We live in a world where many people find it much easier to be kind to others than to themselves. And when it comes to health, it’s no different.
How often do you check your body? How often do you talk to others about general health concerns or worries? How often do you fully rest and relax?
This month, we want to remind you to be kind to your body and to look after number one. That’s YOU! It might feel like every day is Groundhog Day navigating through this challenging period, but we shouldn’t become complacent about how we look after ourselves. Check in with yourself each day and make yourself a priority.
Did you know?
- Heart disease is the number one cause of death for both men and women?
- Obesity is estimated to affect around 1 in every 4 adults and 1 in every 5 children?
- More than 3.9 million adults in the UK have been diagnosed with diabetes?
- Many of us are Vitamin D deficient which is known to cause seasonal affective disorder (SAD), sometimes known as ‘winter depression?’
- Blood and platelet donation appointments are still going ahead as normal during the coronavirus pandemic?
Find attached our Staying Healthy factsheet for advice, hints and tips on a healthy heart, blood pressure, obesity, diabetes and maintaining healthy levels of Vitamin D.
Awareness weeks in June

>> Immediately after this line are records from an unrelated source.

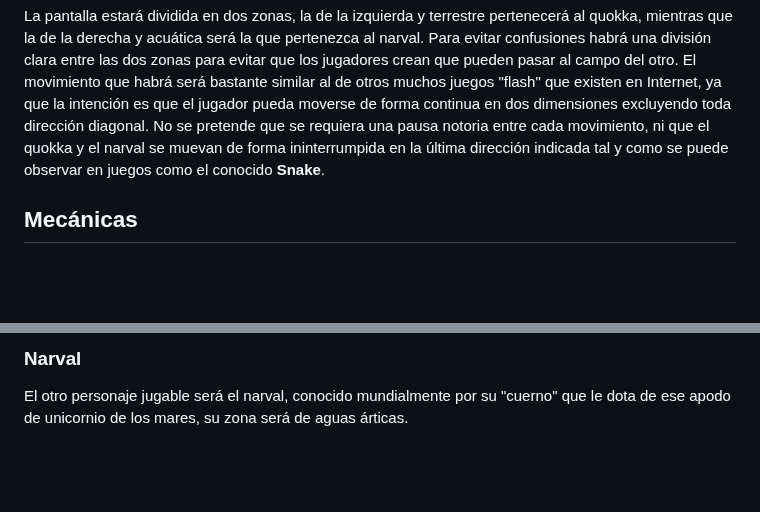
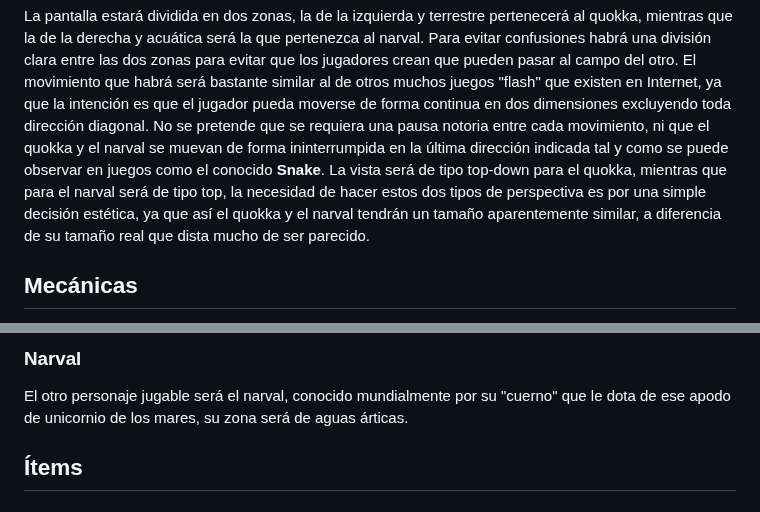
Before and after one commit to hugogh28/Biocleaner, a Markdown page: README.md, 2 parts joined by grey strips. Drawn GitHub-style; blank space fills up the shorter version.

```diff
--- a/README.md
+++ b/README.md
@@ -9,7 +9,7 @@ Juego para la asignatura juegos en Red de la Universidad Rey Juan Carlos
 Dos animales muy distintos, un quokka y un narval, se encuentran enfrentados en una lucha por la limpieza de sus ecosistemas, el objetivo del juego es simple, el jugador debe superar a su rival en puntuación, o dicho de otro modo, se pretende ser el que consiga recoger una mayor cantidad de basura para ser el que tenga ese mayor puntaje al final de la partida.
 
 La pantalla estará dividida en dos zonas, la de la izquierda y terrestre pertenecerá al quokka, mientras que la de la derecha y acuática será la que pertenezca al narval. Para evitar confusiones habrá una división clara entre las dos zonas para evitar que los jugadores crean que pueden pasar al campo del otro. El movimiento que habrá será bastante similar al de otros muchos juegos "flash" que existen en Internet, ya que la intención es que el jugador pueda moverse de forma continua en dos dimensiones excluyendo toda dirección diagonal. No se pretende que se requiera una pausa notoria entre cada movimiento, ni que el quokka y el narval se muevan de forma ininterrumpida en la última dirección indicada tal y como se puede observar en juegos como el conocido **Snake**.
-
+La vista será de tipo top-down para el quokka, mientras que para el narval será de tipo top, la necesidad de hacer estos dos tipos de perspectiva es por una simple decisión estética, ya que así el quokka y el narval tendrán un tamaño aparentemente similar, a diferencia de su tamaño real que dista mucho de ser parecido.
 ## Mecánicas
 El juego constará de varias mecánicas pero las más básicas son la limpieza de basura y el tratar de perjudicar a tu rival. Complementando a estas mecánicas, se incluirá un temporizador, que determinará la duración de la partida.
 ### Limpieza
@@ -26,3 +26,5 @@ Se incluirán objetos de aparición semialeatoria que potencien al jugador, de f
 Uno de los personajes jugables que estarán en el juego es el quokka, este pequeño y contento animal estará en una zona terrestre con plantas autóctonas.
 ### Narval
 El otro personaje jugable será el narval, conocido mundialmente por su "cuerno" que le dota de ese apodo de unicornio de los mares, su zona será de aguas árticas.
+
+## Ítems
```
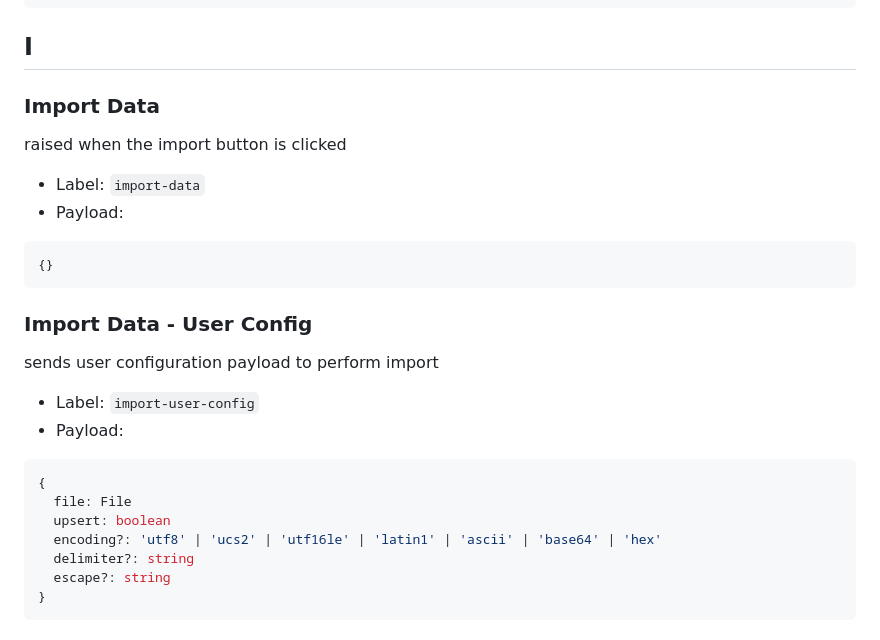
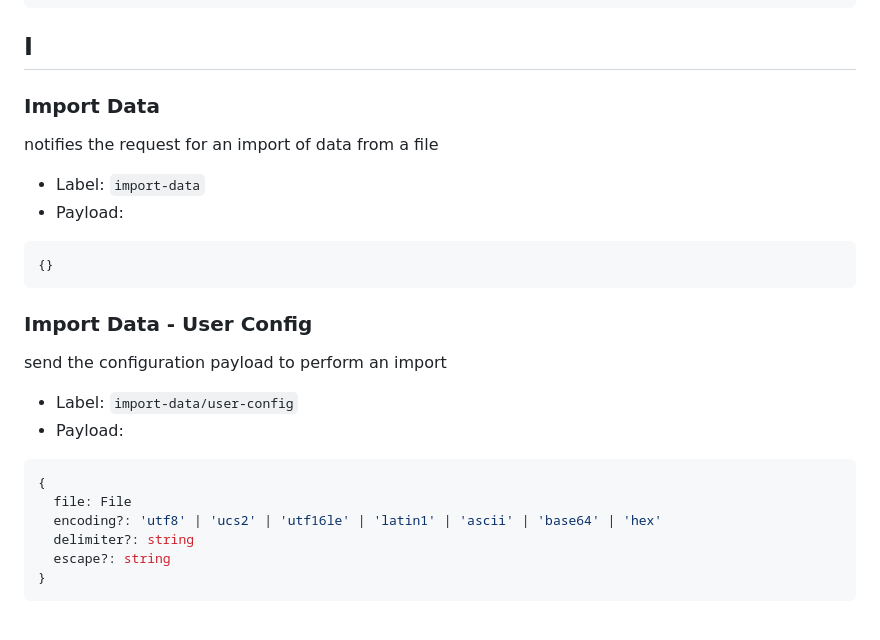
Before and after one commit to micro-lc/back-kit-engine, a Markdown page: docs/events/events.md, the part around the change. Rendered like a GitHub page.

Commit message:
fix: remove upsert from event

````diff
--- a/docs/events/events.md
+++ b/docs/events/events.md
@@ -677,10 +677,9 @@ notifies the request for permanent deletion of an item
 ```
 
 ## I
-
 ### Import Data
 
-raised when the import button is clicked
+notifies the request for an import of data from a file
 
 - Label: `import-data`
 - Payload:
@@ -691,15 +690,14 @@ raised when the import button is clicked
 
 ### Import Data - User Config
 
-sends user configuration payload to perform import
+send the configuration payload to perform an import
 
-- Label: `import-user-config`
+- Label: `import-data/user-config`
 - Payload:
 
 ```typescript
 {
   file: File
-  upsert: boolean
   encoding?: 'utf8' | 'ucs2' | 'utf16le' | 'latin1' | 'ascii' | 'base64' | 'hex'
   delimiter?: string
   escape?: string
````
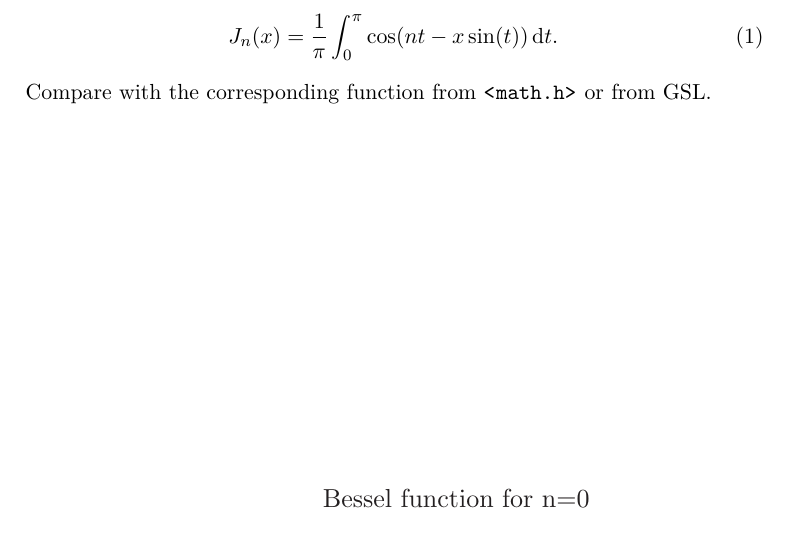
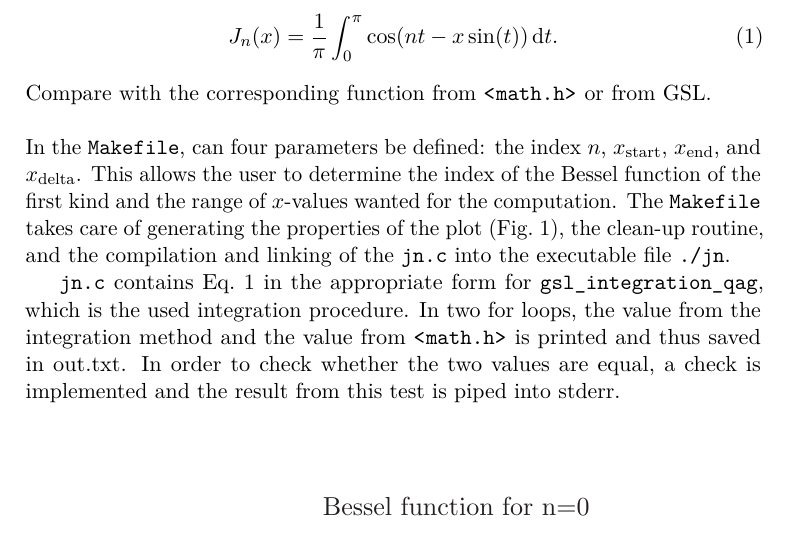
Before and after one commit to amaliestokholm/programmingforphysicists, a LaTeX book (exam/exam_pp.tex): part of page 2 of 2, cut so that both start at the same text. Compiled offline with pdfLaTeX.

Commit message:
Written report

```diff
--- a/exam/exam_pp.tex
+++ b/exam/exam_pp.tex
@@ -140,10 +140,13 @@
 representation.
 \begin{equation}
 J_n(x) = \frac{1}{\pi} \int_{0}^{\pi} \cos(nt - x \sin(t))\,\text{d}t.
+\label{eq:bessel}
 \end{equation}
 Compare with the corresponding function from \url{<math.h>} or from GSL.
 \plainbreak1
+In the \url{Makefile}, can four parameters be defined: the index $n$, $x_{\text{start}}$, $x_{\text{end}}$, and $x_{\text{delta}}$. This allows the user to determine the index of the Bessel function of the first kind and the range of $x$-values wanted for the computation. The \url{Makefile} takes care of generating the properties of the plot (Fig.\@~\ref{fig:plot}), the clean-up routine, and the compilation and linking of the \url{jn.c} into the executable file \url{./jn}.
 
+\url{jn.c} contains Eq.\@~\ref{eq:bessel} in the appropriate form for \url{gsl_integration_qag}, which is the used integration procedure. In two for loops, the value from the integration method and the value from \url{<math.h>} is printed and thus saved in out.txt. In order to check whether the two values are equal, a check is implemented and the result from this test is piped into stderr.
 
 \begin{figure} [b!]
 \centering
```
Also changed, not shown: exam/exam_pp.pdf, exam/exam_pp.tex (2 more changed lines), 6 other files.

June is a busy month, it’s full of different awareness days/weeks – there is Diabetes Week (8-14 June), Men’s Health Week (15-21 June), World Blood Donor Day (14 June) as well as Bike Week (6-14 June).
Cycling has been a great solution to many challenges the UK faces, long before lockdown. Cycling can help air pollution, obesity, poor mental health and traffic congestion. Every year, Cycling UK aim to address these challenges by supporting Bike Week – a growing social movement, passionate about making it easier for more people to cycle. What an ideal time to get on your bike, if you have one. Challenge yourself and see how many days you can get on your bike during Bike Week 2020. Can you make it 7 in a row? Find out more, here.
Providing enough blood for hospitals and vulnerable patients is a challenge during the coronavirus pandemic. Although blood stock levels are currently good, why not register to be one of the thousands of people helping to save lives? Extra safety measures have been put in place around the country, to make donating even safer during the coronavirus pandemic. More details on how to be a blood donor, can be found here.